── DATA FOR THIS EXERCISE ──

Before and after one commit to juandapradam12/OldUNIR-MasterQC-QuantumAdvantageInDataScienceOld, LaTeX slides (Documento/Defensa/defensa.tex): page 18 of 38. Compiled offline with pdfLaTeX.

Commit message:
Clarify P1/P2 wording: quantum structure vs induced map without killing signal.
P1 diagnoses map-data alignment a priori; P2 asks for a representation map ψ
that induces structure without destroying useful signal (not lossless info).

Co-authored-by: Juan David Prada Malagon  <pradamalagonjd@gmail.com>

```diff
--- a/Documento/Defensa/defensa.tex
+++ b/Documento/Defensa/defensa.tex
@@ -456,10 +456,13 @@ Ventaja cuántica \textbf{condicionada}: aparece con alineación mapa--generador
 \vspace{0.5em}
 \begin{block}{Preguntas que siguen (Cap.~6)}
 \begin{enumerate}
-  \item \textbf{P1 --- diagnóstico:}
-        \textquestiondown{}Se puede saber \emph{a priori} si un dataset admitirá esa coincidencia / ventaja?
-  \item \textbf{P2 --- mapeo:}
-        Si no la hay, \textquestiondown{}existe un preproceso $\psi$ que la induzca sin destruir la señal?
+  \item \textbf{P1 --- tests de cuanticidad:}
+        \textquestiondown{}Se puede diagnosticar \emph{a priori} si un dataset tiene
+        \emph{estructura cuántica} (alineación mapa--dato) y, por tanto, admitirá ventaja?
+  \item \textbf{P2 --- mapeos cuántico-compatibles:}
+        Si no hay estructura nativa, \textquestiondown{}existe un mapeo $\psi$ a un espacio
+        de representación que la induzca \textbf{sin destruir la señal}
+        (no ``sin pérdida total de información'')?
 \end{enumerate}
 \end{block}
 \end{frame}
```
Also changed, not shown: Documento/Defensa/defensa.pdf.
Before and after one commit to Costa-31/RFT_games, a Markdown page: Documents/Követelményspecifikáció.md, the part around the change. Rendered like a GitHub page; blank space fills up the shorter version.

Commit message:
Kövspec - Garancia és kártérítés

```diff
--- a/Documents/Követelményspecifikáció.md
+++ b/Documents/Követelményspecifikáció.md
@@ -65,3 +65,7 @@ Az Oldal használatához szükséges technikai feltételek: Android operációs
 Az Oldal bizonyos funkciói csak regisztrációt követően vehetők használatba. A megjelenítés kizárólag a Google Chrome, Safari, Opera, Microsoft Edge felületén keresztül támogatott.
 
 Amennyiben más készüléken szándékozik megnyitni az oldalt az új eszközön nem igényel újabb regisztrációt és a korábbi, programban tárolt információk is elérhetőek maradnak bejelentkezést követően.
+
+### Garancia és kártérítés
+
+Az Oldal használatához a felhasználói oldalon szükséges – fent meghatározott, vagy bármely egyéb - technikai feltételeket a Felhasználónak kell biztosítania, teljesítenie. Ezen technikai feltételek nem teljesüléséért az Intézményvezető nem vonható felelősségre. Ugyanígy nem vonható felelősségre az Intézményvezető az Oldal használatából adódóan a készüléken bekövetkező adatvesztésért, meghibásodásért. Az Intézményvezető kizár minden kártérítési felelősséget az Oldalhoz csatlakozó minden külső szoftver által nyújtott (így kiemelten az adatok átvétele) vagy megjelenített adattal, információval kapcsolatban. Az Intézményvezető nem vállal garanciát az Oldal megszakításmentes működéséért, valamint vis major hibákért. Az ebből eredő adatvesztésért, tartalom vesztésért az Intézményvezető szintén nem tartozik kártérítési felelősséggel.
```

───

**PROBLEM STATEMENT**
Filter the preceding entries down to the lines with "Követelményspecifikáció".

**EXERCISE ANSWER**
Before and after one commit to Costa-31/RFT_games, a Markdown page: Documents/Követelményspecifikáció.md, the part around the change. Rendered like a GitHub page; blank space fills up the shorter version.
--- a/Documents/Követelményspecifikáció.md
+++ b/Documents/Követelményspecifikáció.md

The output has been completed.